- Agreed, and while I don't have access to suitable refs to improve the section, the notion that Mercator (or anybody else) changed the size of Europe, the Med and the Earth is bizarre; presumeably the passage means that he revised his estimates of these sizes. -- Timberframe (talk) 12:27, 18 January 2010 (UTC)
There appears to be no connection between the formulae quoted in this section and the adjacent "explanatory" diagram. What are "θ1" and "θ2" in relation to the angle "α" in the diargram. Is the Earth's radius "R" - or is it "r"? What is "d"? —Preceding unsigned comment added by 220.127.116.11 (talk) 18:43, 30 April 2011 (UTC)

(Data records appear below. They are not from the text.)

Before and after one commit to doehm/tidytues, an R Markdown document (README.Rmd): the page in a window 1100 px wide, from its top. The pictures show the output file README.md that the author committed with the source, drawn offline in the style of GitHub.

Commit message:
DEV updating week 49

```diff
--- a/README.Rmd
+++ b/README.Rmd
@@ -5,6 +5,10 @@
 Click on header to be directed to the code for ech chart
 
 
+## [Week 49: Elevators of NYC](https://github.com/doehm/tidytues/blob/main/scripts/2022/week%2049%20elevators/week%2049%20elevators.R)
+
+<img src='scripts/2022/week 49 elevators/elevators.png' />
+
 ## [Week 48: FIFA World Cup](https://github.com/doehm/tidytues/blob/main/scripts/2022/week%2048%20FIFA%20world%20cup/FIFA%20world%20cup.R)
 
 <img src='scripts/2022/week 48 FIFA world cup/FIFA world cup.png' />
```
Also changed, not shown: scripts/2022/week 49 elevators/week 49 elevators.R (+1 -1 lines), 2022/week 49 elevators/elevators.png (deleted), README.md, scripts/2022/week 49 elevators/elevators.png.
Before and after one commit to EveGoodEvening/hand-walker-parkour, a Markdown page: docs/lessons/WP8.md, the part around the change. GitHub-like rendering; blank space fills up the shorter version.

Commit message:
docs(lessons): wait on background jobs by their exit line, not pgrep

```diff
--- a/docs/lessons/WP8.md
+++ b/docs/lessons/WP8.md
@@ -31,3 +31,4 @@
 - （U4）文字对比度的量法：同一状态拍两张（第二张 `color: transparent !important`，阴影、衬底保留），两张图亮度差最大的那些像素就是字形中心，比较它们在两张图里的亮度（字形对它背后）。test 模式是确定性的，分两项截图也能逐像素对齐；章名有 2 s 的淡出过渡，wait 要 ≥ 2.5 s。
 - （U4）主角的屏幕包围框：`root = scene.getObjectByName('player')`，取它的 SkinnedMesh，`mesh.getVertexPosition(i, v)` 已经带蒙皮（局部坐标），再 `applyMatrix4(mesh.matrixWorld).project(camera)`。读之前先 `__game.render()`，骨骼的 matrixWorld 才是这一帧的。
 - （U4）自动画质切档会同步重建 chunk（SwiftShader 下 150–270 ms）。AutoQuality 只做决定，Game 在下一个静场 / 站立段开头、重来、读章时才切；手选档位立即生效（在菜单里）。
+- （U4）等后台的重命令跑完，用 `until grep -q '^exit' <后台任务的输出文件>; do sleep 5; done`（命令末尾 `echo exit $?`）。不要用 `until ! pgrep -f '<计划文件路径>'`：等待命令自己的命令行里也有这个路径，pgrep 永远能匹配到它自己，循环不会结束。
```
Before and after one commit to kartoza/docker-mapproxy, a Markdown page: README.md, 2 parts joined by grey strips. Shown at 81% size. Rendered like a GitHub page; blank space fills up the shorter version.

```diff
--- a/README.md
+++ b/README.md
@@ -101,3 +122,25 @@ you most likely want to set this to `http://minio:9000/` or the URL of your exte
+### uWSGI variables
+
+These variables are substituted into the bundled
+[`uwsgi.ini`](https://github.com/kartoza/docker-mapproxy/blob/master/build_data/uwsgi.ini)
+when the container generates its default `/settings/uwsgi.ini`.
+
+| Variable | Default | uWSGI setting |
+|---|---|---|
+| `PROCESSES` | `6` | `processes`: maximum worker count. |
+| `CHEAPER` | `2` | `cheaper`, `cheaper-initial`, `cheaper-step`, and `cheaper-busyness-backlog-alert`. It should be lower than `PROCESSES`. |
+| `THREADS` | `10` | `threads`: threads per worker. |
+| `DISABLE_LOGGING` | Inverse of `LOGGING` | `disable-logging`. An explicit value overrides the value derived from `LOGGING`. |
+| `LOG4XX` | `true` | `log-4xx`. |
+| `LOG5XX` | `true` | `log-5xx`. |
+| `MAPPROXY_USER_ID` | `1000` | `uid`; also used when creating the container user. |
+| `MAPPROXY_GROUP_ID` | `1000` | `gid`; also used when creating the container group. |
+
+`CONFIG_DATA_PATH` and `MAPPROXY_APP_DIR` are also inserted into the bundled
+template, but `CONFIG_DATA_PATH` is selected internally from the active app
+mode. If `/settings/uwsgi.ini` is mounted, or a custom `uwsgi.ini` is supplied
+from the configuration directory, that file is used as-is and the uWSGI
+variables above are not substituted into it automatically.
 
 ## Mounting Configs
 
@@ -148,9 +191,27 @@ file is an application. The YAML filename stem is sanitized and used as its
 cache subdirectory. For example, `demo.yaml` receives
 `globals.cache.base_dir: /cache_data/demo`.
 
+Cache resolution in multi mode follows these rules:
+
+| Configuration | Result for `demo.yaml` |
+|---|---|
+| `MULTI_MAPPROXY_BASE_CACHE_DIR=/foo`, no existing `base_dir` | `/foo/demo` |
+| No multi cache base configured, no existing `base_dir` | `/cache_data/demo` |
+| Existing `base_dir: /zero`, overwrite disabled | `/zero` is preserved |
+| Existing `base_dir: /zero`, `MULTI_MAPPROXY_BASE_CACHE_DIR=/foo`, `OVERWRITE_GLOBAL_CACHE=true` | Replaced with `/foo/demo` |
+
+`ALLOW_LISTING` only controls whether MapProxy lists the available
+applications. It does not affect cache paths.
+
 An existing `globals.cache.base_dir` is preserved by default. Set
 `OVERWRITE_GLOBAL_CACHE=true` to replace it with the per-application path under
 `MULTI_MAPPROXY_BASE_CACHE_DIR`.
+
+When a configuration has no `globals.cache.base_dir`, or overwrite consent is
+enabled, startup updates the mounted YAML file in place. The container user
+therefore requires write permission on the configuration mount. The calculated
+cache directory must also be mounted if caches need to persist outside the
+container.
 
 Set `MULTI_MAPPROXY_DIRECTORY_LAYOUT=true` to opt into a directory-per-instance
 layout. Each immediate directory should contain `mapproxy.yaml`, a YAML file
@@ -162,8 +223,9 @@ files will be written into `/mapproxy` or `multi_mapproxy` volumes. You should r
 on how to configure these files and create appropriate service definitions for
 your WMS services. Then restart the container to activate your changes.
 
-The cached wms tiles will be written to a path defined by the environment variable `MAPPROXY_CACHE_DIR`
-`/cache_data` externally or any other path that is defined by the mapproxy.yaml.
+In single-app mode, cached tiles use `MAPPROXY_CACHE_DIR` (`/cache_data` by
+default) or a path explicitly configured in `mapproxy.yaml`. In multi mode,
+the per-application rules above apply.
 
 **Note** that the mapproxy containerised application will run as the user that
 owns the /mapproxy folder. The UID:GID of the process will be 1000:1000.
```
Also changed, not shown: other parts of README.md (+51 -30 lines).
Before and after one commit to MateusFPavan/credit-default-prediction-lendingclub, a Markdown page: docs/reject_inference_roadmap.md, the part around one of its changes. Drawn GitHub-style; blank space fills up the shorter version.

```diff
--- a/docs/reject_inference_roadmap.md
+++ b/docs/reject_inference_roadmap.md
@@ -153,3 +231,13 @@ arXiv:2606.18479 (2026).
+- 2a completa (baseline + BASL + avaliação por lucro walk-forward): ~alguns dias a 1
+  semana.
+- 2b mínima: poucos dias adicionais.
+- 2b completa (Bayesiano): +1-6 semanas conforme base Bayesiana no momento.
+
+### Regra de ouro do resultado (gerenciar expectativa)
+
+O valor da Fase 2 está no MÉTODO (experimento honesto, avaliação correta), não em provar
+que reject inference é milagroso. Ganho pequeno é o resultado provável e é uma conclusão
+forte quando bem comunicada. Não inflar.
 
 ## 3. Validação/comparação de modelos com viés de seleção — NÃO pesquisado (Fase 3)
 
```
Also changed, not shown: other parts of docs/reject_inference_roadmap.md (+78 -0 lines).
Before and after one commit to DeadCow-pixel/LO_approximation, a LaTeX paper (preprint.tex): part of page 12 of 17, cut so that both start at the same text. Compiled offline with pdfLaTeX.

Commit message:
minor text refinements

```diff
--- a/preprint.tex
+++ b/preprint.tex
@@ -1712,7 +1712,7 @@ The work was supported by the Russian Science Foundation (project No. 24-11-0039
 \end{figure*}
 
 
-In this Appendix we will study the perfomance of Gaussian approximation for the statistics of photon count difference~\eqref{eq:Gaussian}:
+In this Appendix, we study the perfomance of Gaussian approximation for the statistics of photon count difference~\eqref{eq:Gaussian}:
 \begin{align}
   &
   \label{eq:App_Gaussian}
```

I found this article very interesting, but I am surprised that the author fails to mention, in the sources of error discussion, the difficulty of synchronizing clocks between the two locations. The article states "At the same time, he observed the sun was not directly overhead at Alexandria", as if all he had to do was look at his watch. I realize that it has to do with knowing that both cities were at the same longitude, but even so, the means for knowing the time accurately is not discussed. Were there mechanical timekeepers in his time? Did he use a sundial to know when it was noon? How accurately could he measure the time? How sensitive is his calculation of the earth's circumference to an error in the time? I don't mean to critisize the article, I just think a few words on the subject of time synchronizing would be helpful. — Preceding unsigned comment added by Rbarline (talk • contribs) 18:51, 16 June 2014 (UTC)